EXERCISE OBJECTIVE: Please report, as a single number with no other text, how many lines of the listing contain "Überprüfung".

DATA SHOWN:

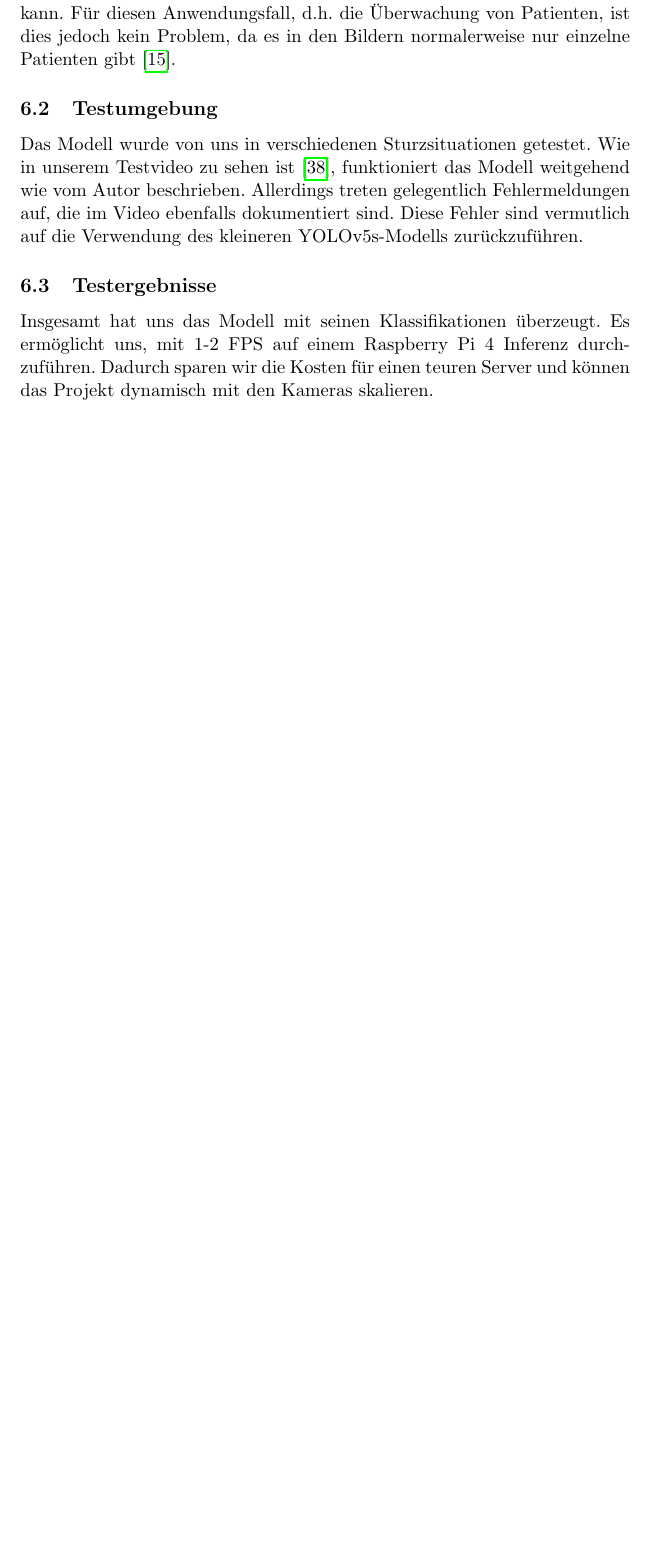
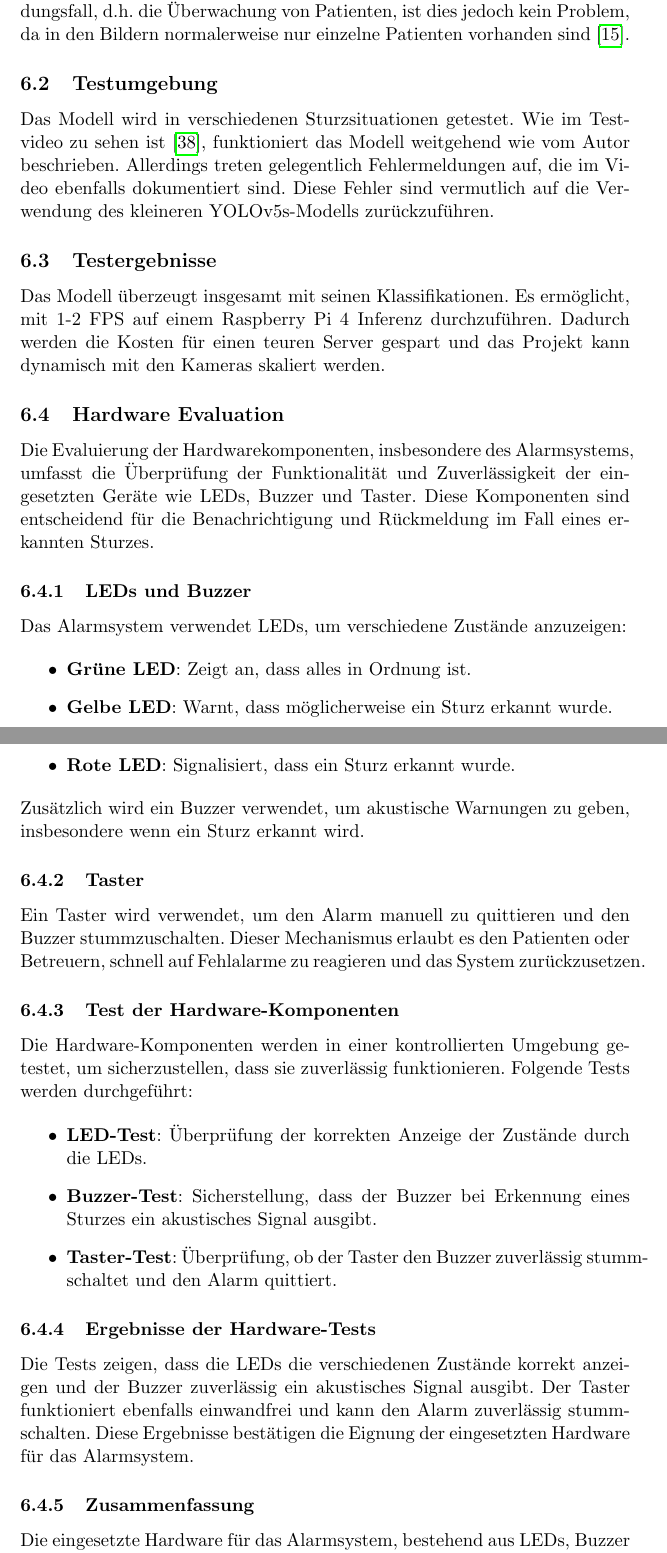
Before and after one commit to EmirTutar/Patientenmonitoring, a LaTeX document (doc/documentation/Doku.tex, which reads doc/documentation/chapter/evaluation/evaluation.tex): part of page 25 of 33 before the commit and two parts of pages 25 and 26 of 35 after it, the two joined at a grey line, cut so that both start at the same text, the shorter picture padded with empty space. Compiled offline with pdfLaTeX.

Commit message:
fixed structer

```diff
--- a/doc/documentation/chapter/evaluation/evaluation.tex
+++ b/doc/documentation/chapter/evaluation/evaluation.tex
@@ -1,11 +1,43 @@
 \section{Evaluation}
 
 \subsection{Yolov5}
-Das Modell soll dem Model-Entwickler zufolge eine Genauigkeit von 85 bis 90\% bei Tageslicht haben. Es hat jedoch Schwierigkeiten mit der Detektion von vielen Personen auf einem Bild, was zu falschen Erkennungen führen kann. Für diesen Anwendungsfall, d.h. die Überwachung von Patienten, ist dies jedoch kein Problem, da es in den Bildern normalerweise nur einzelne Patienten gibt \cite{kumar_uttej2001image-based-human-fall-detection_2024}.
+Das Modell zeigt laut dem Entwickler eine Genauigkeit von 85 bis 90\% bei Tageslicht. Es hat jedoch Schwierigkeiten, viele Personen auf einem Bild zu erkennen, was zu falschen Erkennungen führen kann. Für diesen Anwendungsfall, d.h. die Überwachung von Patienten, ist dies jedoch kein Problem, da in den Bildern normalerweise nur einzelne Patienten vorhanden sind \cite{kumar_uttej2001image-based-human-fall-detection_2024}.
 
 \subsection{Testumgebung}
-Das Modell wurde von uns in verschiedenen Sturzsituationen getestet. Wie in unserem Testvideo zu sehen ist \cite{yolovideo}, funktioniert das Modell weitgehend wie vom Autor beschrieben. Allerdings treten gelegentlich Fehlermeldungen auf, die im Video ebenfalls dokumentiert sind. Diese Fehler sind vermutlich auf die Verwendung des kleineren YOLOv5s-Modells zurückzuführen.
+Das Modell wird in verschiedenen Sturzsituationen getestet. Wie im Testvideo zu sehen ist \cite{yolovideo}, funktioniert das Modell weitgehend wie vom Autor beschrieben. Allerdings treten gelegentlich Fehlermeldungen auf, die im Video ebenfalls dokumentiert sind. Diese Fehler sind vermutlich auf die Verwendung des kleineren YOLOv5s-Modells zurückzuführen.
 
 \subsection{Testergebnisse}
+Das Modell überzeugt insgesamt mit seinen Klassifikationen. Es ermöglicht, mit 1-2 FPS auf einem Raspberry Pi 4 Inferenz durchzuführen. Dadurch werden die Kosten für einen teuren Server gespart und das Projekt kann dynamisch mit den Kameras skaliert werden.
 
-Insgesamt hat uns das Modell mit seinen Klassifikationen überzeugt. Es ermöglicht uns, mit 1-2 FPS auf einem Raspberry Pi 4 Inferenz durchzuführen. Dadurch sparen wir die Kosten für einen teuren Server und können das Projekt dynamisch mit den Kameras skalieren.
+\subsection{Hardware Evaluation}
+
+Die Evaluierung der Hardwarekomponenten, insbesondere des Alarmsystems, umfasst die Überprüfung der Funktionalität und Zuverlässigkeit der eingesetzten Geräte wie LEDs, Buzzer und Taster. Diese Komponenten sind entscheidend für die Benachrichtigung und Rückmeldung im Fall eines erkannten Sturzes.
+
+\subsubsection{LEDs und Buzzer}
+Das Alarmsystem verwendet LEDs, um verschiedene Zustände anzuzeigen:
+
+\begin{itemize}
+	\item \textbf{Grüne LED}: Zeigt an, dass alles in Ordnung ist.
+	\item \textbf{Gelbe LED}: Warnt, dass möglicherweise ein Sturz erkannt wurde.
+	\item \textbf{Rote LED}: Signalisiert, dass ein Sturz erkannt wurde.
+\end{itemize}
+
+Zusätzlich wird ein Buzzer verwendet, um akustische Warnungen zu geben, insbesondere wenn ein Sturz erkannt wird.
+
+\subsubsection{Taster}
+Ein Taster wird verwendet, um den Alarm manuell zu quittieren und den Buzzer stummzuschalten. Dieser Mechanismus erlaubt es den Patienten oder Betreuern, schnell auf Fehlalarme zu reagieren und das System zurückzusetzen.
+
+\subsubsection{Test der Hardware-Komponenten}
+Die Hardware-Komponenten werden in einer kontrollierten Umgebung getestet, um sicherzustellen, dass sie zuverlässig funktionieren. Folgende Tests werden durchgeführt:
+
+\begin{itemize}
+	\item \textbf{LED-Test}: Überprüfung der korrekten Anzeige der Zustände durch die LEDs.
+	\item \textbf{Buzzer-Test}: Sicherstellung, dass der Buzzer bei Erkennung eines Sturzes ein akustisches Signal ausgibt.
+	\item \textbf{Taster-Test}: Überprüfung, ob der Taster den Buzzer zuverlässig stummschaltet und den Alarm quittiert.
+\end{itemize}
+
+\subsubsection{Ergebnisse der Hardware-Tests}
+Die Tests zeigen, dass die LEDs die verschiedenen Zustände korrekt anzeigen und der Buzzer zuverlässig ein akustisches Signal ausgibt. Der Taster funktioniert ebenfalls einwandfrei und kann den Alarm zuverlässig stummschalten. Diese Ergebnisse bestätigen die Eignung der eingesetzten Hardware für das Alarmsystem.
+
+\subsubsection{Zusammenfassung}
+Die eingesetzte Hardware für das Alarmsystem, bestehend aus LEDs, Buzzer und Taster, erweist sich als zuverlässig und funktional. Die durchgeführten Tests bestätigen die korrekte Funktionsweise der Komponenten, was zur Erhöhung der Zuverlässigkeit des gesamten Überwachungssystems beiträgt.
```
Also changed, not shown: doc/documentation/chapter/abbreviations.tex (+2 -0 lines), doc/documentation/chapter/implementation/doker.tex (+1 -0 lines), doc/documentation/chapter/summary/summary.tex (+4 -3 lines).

TASK RESPONSE: 3